The new installation in the Instructional Centre commemorates the past, present and future of Indigenous athletics for the North American Indigenous Games, part of which will be hosted at U of T Scarborough this year. (Photo by Alexa Battler)

University of Toronto Scarborough is commemorating the Toronto 2017 North American Indigenous Games - and its role in hosting it - with a massive new installation in the Instructional Centre's glass display case (also known as a vitrine).

This year, the games will run from July 16 to 23. U of T Scarborough is hosting cross-country events in the valley on July 17 and baseball events at Dan Lang Field from July 17 to 20. Toronto Pan Am Sports Centre will host events in badminton from July 17 to 21 and swimming on July 20 and 21.

Attendees can also view the colourful new installation, which details the past, present and future of Indigenous athletics. It was curated in partnership with U of T Scarborough, the Doris McCarthy Gallery and the Toronto 2017 North American Indigenous Games.

“It’s very important to learn about the culture and the history,” says Asia Jensen, who designed the installation. “I think it’s very important to let people know there are some amazing Indigenous athletes in our history.”

Jensen also designed the logo for the Games. The logo, which is also in the upper centre of the display, includes a yellow eagle, an orange feather, a red sash and stripes of blues and greens - the colours of the northern lights. Eagles are symbols of strength and courage for many Indigenous people in North America. The feather represents the First Nations, the sash represents the Métis and the northern lights represent the Inuit.

Jensen used the same symbolic colours to create the installation at U of T.

 “I think it’s fantastic that this was done,” says Jensen. “It encourages all the young Indigenous athletes and all Indigenous kids.”

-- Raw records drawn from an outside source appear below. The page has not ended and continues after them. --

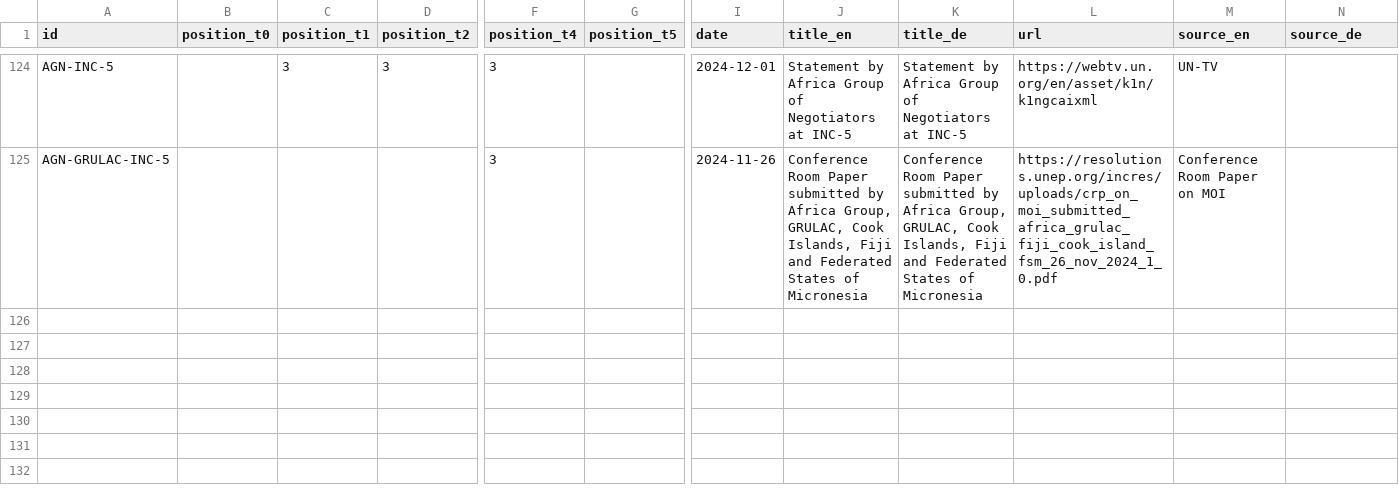
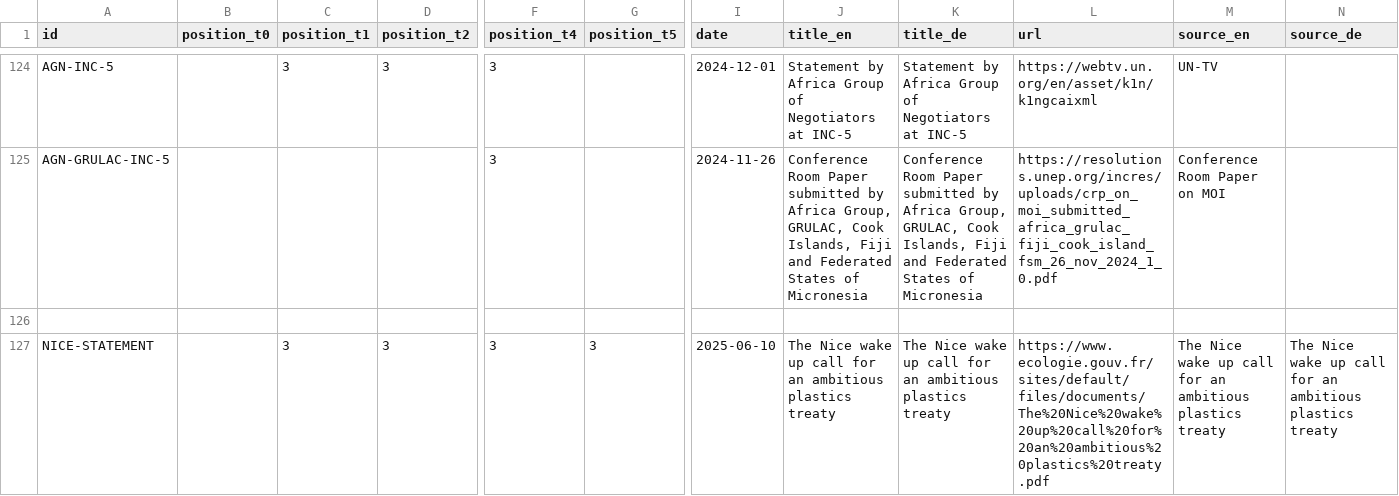
Before and after one commit to WWF-Deutschland/plastic-navigator, a CSV file: data/layers/policy/sources.csv, drawn as a sheet; only a part is shown, gaps mark what is left out; rows hold the shown columns only; the diff names each change by its address in the sheet, - before the commit and + after, or states it on an @@ line.

Commit message:
Add Nice statement

```diff
--- a/data/layers/policy/sources.csv
+++ b/data/layers/policy/sources.csv
+row 126: (empty)
+row 127: NICE-STATEMENT |  | 3 | 3 | 3 | 3 | 2025-06-10 | The Nice wake up call for an ambitious plastics treaty | The Nice wake up call for an ambitious plastics treaty | https://www.ecologie.gouv.fr/sites/default/files/documents/The%20Nice%20wake%20up%20call%20for%20an%20ambitious%20plastics%20treaty.pdf | The Nice wake up call for an ambitious plastics treaty | The Nice wake up call for an ambitious plastics treaty
```
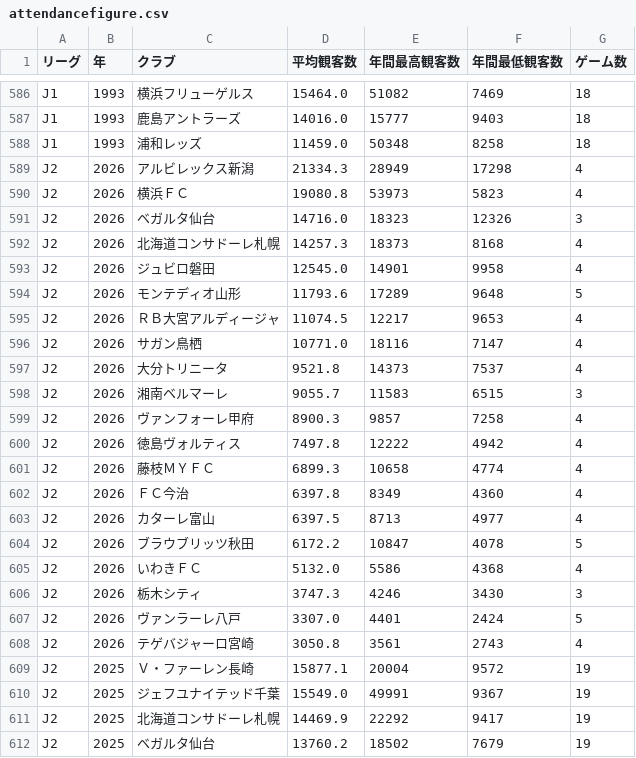
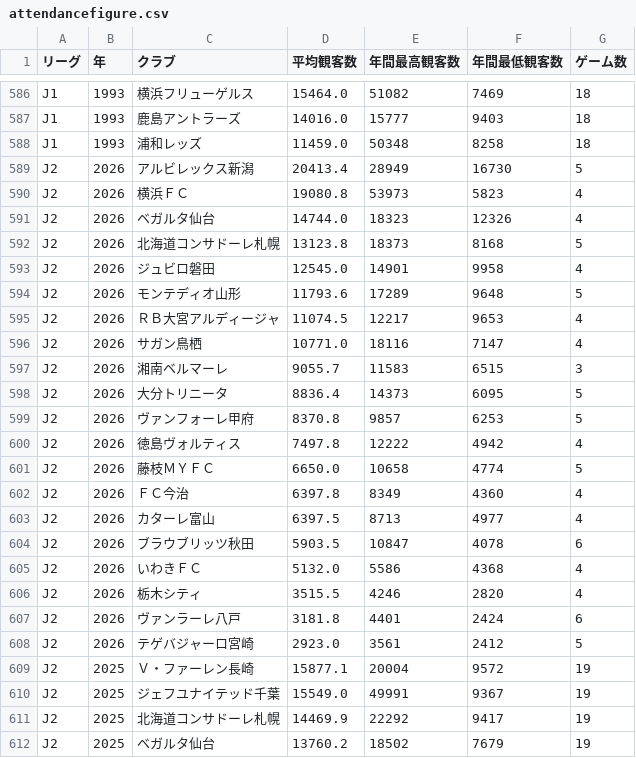
Before and after one commit to jleague-big-club/jleague-big-club, a CSV file: data/attendancefigure.csv, drawn as a sheet; only a part is shown, gaps mark what is left out; the diff covers the shown part only.

```diff
--- a/data/attendancefigure.csv
+++ b/data/attendancefigure.csv
@@ -588,6 +588,6 @@ J1,1993,鹿島アントラーズ,14016.0,15777,9403,18
 J1,1993,浦和レッズ,11459.0,50348,8258,18
-J2,2026,アルビレックス新潟,21334.3,28949,17298,4
+J2,2026,アルビレックス新潟,20413.4,28949,16730,5
 J2,2026,横浜ＦＣ,19080.8,53973,5823,4
-J2,2026,ベガルタ仙台,14716.0,18323,12326,3
-J2,2026,北海道コンサドーレ札幌,14257.3,18373,8168,4
+J2,2026,ベガルタ仙台,14744.0,18323,12326,4
+J2,2026,北海道コンサドーレ札幌,13123.8,18373,8168,5
 J2,2026,ジュビロ磐田,12545.0,14901,9958,4
@@ -596,14 +596,14 @@ J2,2026,ＲＢ大宮アルディージャ,11074.5,12217,9653,4
 J2,2026,サガン鳥栖,10771.0,18116,7147,4
-J2,2026,大分トリニータ,9521.8,14373,7537,4
 J2,2026,湘南ベルマーレ,9055.7,11583,6515,3
-J2,2026,ヴァンフォーレ甲府,8900.3,9857,7258,4
+J2,2026,大分トリニータ,8836.4,14373,6095,5
+J2,2026,ヴァンフォーレ甲府,8370.8,9857,6253,5
 J2,2026,徳島ヴォルティス,7497.8,12222,4942,4
-J2,2026,藤枝ＭＹＦＣ,6899.3,10658,4774,4
+J2,2026,藤枝ＭＹＦＣ,6650.0,10658,4774,5
 J2,2026,ＦＣ今治,6397.8,8349,4360,4
 J2,2026,カターレ富山,6397.5,8713,4977,4
-J2,2026,ブラウブリッツ秋田,6172.2,10847,4078,5
+J2,2026,ブラウブリッツ秋田,5903.5,10847,4078,6
 J2,2026,いわきＦＣ,5132.0,5586,4368,4
-J2,2026,栃木シティ,3747.3,4246,3430,3
-J2,2026,ヴァンラーレ八戸,3307.0,4401,2424,5
-J2,2026,テゲバジャーロ宮崎,3050.8,3561,2743,4
+J2,2026,栃木シティ,3515.5,4246,2820,4
+J2,2026,ヴァンラーレ八戸,3181.8,4401,2424,6
+J2,2026,テゲバジャーロ宮崎,2923.0,3561,2412,5
 J2,2025,Ｖ・ファーレン長崎,15877.1,20004,9572,19
```
Also changed, not shown: 4 added rows, 4 removed rows and 16 edited cells elsewhere in this file.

The leftmost of the installation features information on a new part of the Games, #Team88. The Truth and Reconciliation Commission of Canada has 94 calls to action, which call for Canadians to recognize the past, and progress towards rectifying the legacy of residential schools and advancing reconciliation for the future.

Their eighty-eighth call is one for all levels of governments in Canada to commit to long-term development of Indigenous athletics and support of the North American Indigenous Games. #Team88, which is named for the call, promotes sports and wellness in Indigenous communities, while bringing focus to the TRC’s recommendations of sports as a path to reconciliation.   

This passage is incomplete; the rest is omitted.